While watching “How I live now“, the exact same feelings came back. The “Shit, lets hope this never becomes reality …” kind of reaction. And also because of the impression that you are going through exactly the same events. As if you were in the midst of those who were going through that hell. And although it’s a gray and grim view of the future, this film was a sight for sore eyes. The storyline is perfect because of the sobriety of images. No deliberately added sensational images of bombardments or mutilated victims. Only the subtle used images of a shock wave, the threatening atmosphere during the action of the soldiers and the brutal terror that war brings. All this in an artistic framing so it was sometimes hard to believe that there are so many terrible things happening in a short distance. A beautiful morning with a tasteful view of the surrounding countryside made the ugliness of the upcoming war disappear. Superb.
In addition to the photographic qualities, there was the sublime cast with Ronan up front. The transformation of a theatrical,snooty, pampered, alternatively looking and pretty crazy girl into a friendly, frank, visibly enjoying life and loving girl, was fairly predictable. The rendition of Ronan (Daisy) was of an exceptionally high level. Her natural beauty, her confident attitude and her intense shining eyes was an add-on to the sublime acting. Her performance is admirable and credible. A masterly portrait of a tormented teenager with enervating, whining voices in her head and a load of self-pity she’s carrying (probably the result of the traumatic experience as a baby). The rebellious and furious temper that slowly fades away and makes room for a lovely, timid girl who discovers the joy of life again. And in the end she becomes a savior who knows quite a bit about “Survival” techniques to watch over her little niece. Even the love relationship (In a way it’s a forbidden relationship) was subtly addressed and wasn’t really annoying.
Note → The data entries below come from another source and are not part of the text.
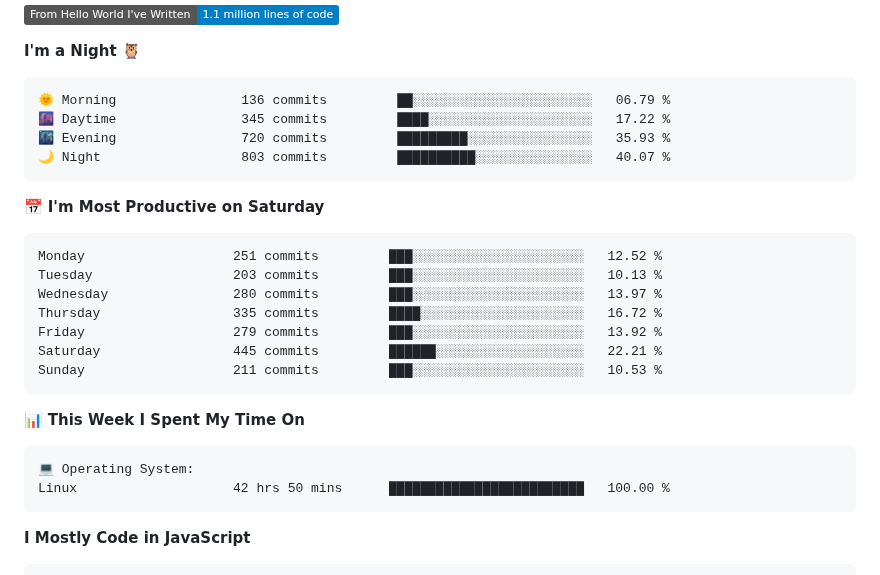
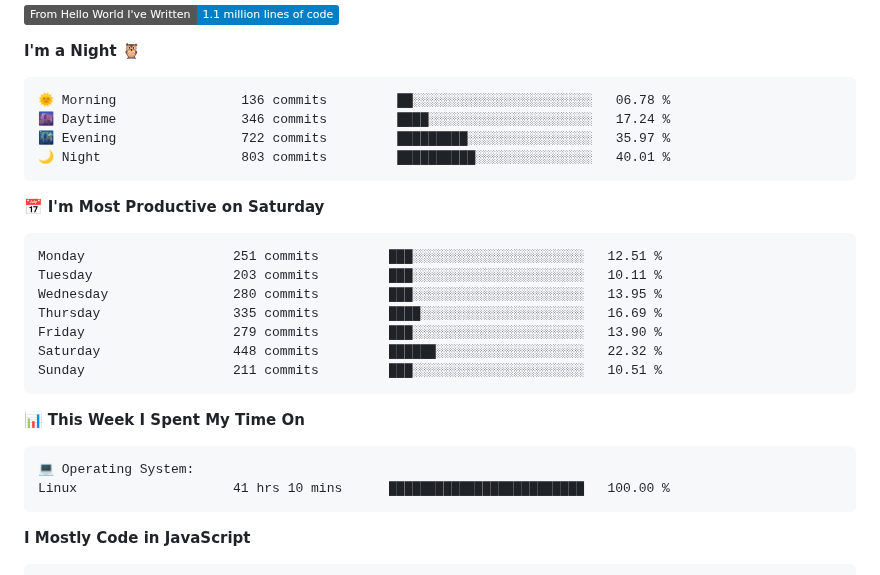
Before and after one commit to AariyanApu/aariyanapu, a Markdown page: README.md, the part around one of its changes. Rendered like a GitHub page; badges without logos.

Commit message:
Updated with Dev Metrics

````diff
--- a/README.md
+++ b/README.md
@@ -49,21 +49,21 @@
 **I'm a Night 🦉**
 
 ```text
-🌞 Morning                136 commits         ██░░░░░░░░░░░░░░░░░░░░░░░   06.79 %
-🌆 Daytime                345 commits         ████░░░░░░░░░░░░░░░░░░░░░   17.22 %
-🌃 Evening                720 commits         █████████░░░░░░░░░░░░░░░░   35.93 %
-🌙 Night                  803 commits         ██████████░░░░░░░░░░░░░░░   40.07 %
+🌞 Morning                136 commits         ██░░░░░░░░░░░░░░░░░░░░░░░   06.78 %
+🌆 Daytime                346 commits         ████░░░░░░░░░░░░░░░░░░░░░   17.24 %
+🌃 Evening                722 commits         █████████░░░░░░░░░░░░░░░░   35.97 %
+🌙 Night                  803 commits         ██████████░░░░░░░░░░░░░░░   40.01 %
 ```
 📅 **I'm Most Productive on Saturday**
 
 ```text
-Monday                   251 commits         ███░░░░░░░░░░░░░░░░░░░░░░   12.52 %
-Tuesday                  203 commits         ███░░░░░░░░░░░░░░░░░░░░░░   10.13 %
-Wednesday                280 commits         ███░░░░░░░░░░░░░░░░░░░░░░   13.97 %
-Thursday                 335 commits         ████░░░░░░░░░░░░░░░░░░░░░   16.72 %
-Friday                   279 commits         ███░░░░░░░░░░░░░░░░░░░░░░   13.92 %
-Saturday                 445 commits         ██████░░░░░░░░░░░░░░░░░░░   22.21 %
-Sunday                   211 commits         ███░░░░░░░░░░░░░░░░░░░░░░   10.53 %
+Monday                   251 commits         ███░░░░░░░░░░░░░░░░░░░░░░   12.51 %
+Tuesday                  203 commits         ███░░░░░░░░░░░░░░░░░░░░░░   10.11 %
+Wednesday                280 commits         ███░░░░░░░░░░░░░░░░░░░░░░   13.95 %
+Thursday                 335 commits         ████░░░░░░░░░░░░░░░░░░░░░   16.69 %
+Friday                   279 commits         ███░░░░░░░░░░░░░░░░░░░░░░   13.90 %
+Saturday                 448 commits         ██████░░░░░░░░░░░░░░░░░░░   22.32 %
+Sunday                   211 commits         ███░░░░░░░░░░░░░░░░░░░░░░   10.51 %
 ```
 
 
@@ -71,7 +71,7 @@ Sunday                   211 commits         ███░░░░░░░░
 
 ```text
 💻 Operating System:
-Linux                    42 hrs 50 mins      █████████████████████████   100.00 %
+Linux                    41 hrs 10 mins      █████████████████████████   100.00 %
 ```
 
 **I Mostly Code in JavaScript**
````
Also changed, not shown: other parts of README.md (+1 -1 lines).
It served for them as the last straw to hold on to.
But not only Ronan sparkled in her role. The other young actors were perfectly casted and played their part realistic. The movie started rather slow and unclear. But once Daisy joins her distant family and experiences together with her cousins the daily grind of life at the countryside, the movie shifts into a higher gear. Harley Bird (Piper) is astonishingly good for her age. A kind of an English Shirley Temple on a survival trek. And Tom Holland (Isaac) has that innocent boyish look all the time. Splendour Performance.
This film is not about showing spectacular images and action-packed scenes during a war. It’s about the aftermath of such a war with sometimes harrowing situations in which survivors end up. The daily struggle to survive and how replaceable we are as civilians in the hands of a reigning government apparatus. Despite the austere images this movie is at times still quite thrilling and cruel. An issue such as this impresses me more than movies about a deadly epidemic, zombie situations or another physical catastrophe. Despite the total lack of solid information so you understand the situation much better, the message is clear: love conquers all obstacles and as long as you focus on what is important, nothing is impossible to achieve. Let’s hope that common sense continues to prevail in our society!